▶ [WHAT YOU WILL DO]: Write out each record below exactly as it appears, with no pictures.

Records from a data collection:
========================================
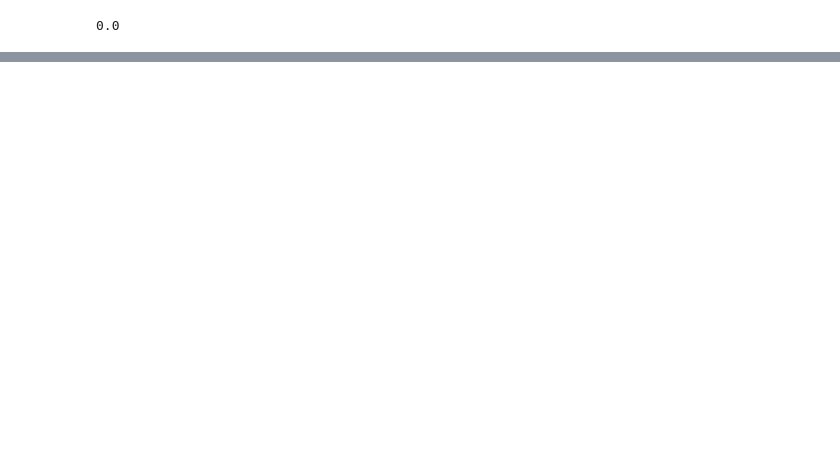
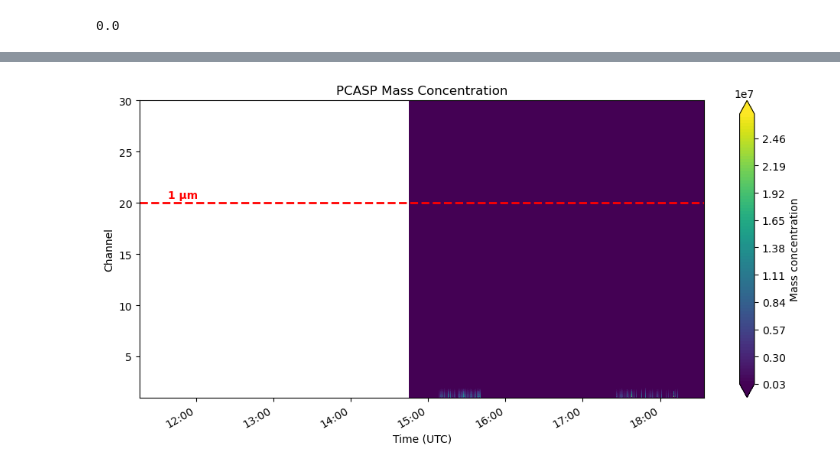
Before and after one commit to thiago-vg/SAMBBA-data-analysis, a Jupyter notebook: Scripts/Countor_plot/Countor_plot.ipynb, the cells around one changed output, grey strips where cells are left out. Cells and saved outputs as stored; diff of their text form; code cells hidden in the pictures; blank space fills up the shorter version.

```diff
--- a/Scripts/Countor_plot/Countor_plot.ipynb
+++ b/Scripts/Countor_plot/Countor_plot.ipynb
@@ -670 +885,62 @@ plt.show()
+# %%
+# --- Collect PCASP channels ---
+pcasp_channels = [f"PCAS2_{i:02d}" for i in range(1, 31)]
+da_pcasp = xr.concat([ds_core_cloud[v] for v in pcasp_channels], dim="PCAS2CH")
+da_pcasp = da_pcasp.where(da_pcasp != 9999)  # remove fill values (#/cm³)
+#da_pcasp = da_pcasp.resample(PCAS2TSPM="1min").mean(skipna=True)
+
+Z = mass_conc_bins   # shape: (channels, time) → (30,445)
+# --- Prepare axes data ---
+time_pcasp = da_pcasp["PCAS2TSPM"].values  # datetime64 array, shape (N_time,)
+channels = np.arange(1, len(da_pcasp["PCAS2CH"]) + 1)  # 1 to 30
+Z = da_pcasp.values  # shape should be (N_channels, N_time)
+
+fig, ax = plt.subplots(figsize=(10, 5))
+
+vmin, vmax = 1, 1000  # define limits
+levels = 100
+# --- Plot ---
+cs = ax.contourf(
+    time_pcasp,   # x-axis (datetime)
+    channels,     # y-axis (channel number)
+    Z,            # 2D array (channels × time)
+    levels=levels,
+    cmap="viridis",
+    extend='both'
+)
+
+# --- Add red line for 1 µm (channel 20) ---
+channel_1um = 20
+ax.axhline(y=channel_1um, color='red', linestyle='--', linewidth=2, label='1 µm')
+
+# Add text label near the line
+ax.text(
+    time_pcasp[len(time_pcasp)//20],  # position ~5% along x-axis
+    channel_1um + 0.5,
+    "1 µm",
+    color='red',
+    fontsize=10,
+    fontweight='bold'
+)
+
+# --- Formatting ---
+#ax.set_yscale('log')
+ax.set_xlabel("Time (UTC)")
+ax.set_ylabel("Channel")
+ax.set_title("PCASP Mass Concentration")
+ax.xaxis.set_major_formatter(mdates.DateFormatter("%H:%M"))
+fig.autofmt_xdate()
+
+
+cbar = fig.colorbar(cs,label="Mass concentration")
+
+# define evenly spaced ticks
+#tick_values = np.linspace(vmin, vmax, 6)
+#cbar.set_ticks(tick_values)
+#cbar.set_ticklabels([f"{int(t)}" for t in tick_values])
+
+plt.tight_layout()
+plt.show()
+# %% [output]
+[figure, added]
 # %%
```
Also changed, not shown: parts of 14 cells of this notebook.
========================================
▶ [SOLUTION TO THE EXERCISE]:
Before and after one commit to thiago-vg/SAMBBA-data-analysis, a Jupyter notebook: Scripts/Countor_plot/Countor_plot.ipynb, the cells around one changed output, grey strips where cells are left out. Cells and saved outputs as stored; diff of their text form; code cells hidden in the pictures; blank space fills up the shorter version.

```diff
--- a/Scripts/Countor_plot/Countor_plot.ipynb
+++ b/Scripts/Countor_plot/Countor_plot.ipynb
@@ -670 +885,62 @@ plt.show()
+# %%
+# --- Collect PCASP channels ---
+pcasp_channels = [f"PCAS2_{i:02d}" for i in range(1, 31)]
+da_pcasp = xr.concat([ds_core_cloud[v] for v in pcasp_channels], dim="PCAS2CH")
+da_pcasp = da_pcasp.where(da_pcasp != 9999)  # remove fill values (#/cm³)
+#da_pcasp = da_pcasp.resample(PCAS2TSPM="1min").mean(skipna=True)
+
+Z = mass_conc_bins   # shape: (channels, time) → (30,445)
+# --- Prepare axes data ---
+time_pcasp = da_pcasp["PCAS2TSPM"].values  # datetime64 array, shape (N_time,)
+channels = np.arange(1, len(da_pcasp["PCAS2CH"]) + 1)  # 1 to 30
+Z = da_pcasp.values  # shape should be (N_channels, N_time)
+
+fig, ax = plt.subplots(figsize=(10, 5))
+
+vmin, vmax = 1, 1000  # define limits
+levels = 100
+# --- Plot ---
+cs = ax.contourf(
+    time_pcasp,   # x-axis (datetime)
+    channels,     # y-axis (channel number)
+    Z,            # 2D array (channels × time)
+    levels=levels,
+    cmap="viridis",
+    extend='both'
+)
+
+# --- Add red line for 1 µm (channel 20) ---
+channel_1um = 20
+ax.axhline(y=channel_1um, color='red', linestyle='--', linewidth=2, label='1 µm')
+
+# Add text label near the line
+ax.text(
+    time_pcasp[len(time_pcasp)//20],  # position ~5% along x-axis
+    channel_1um + 0.5,
+    "1 µm",
+    color='red',
+    fontsize=10,
+    fontweight='bold'
+)
+
+# --- Formatting ---
+#ax.set_yscale('log')
+ax.set_xlabel("Time (UTC)")
+ax.set_ylabel("Channel")
+ax.set_title("PCASP Mass Concentration")
+ax.xaxis.set_major_formatter(mdates.DateFormatter("%H:%M"))
+fig.autofmt_xdate()
+
+
+cbar = fig.colorbar(cs,label="Mass concentration")
+
+# define evenly spaced ticks
+#tick_values = np.linspace(vmin, vmax, 6)
+#cbar.set_ticks(tick_values)
+#cbar.set_ticklabels([f"{int(t)}" for t in tick_values])
+
+plt.tight_layout()
+plt.show()
+# %% [output]
+[figure, added]
 # %%
```
Also changed, not shown: parts of 14 cells of this notebook.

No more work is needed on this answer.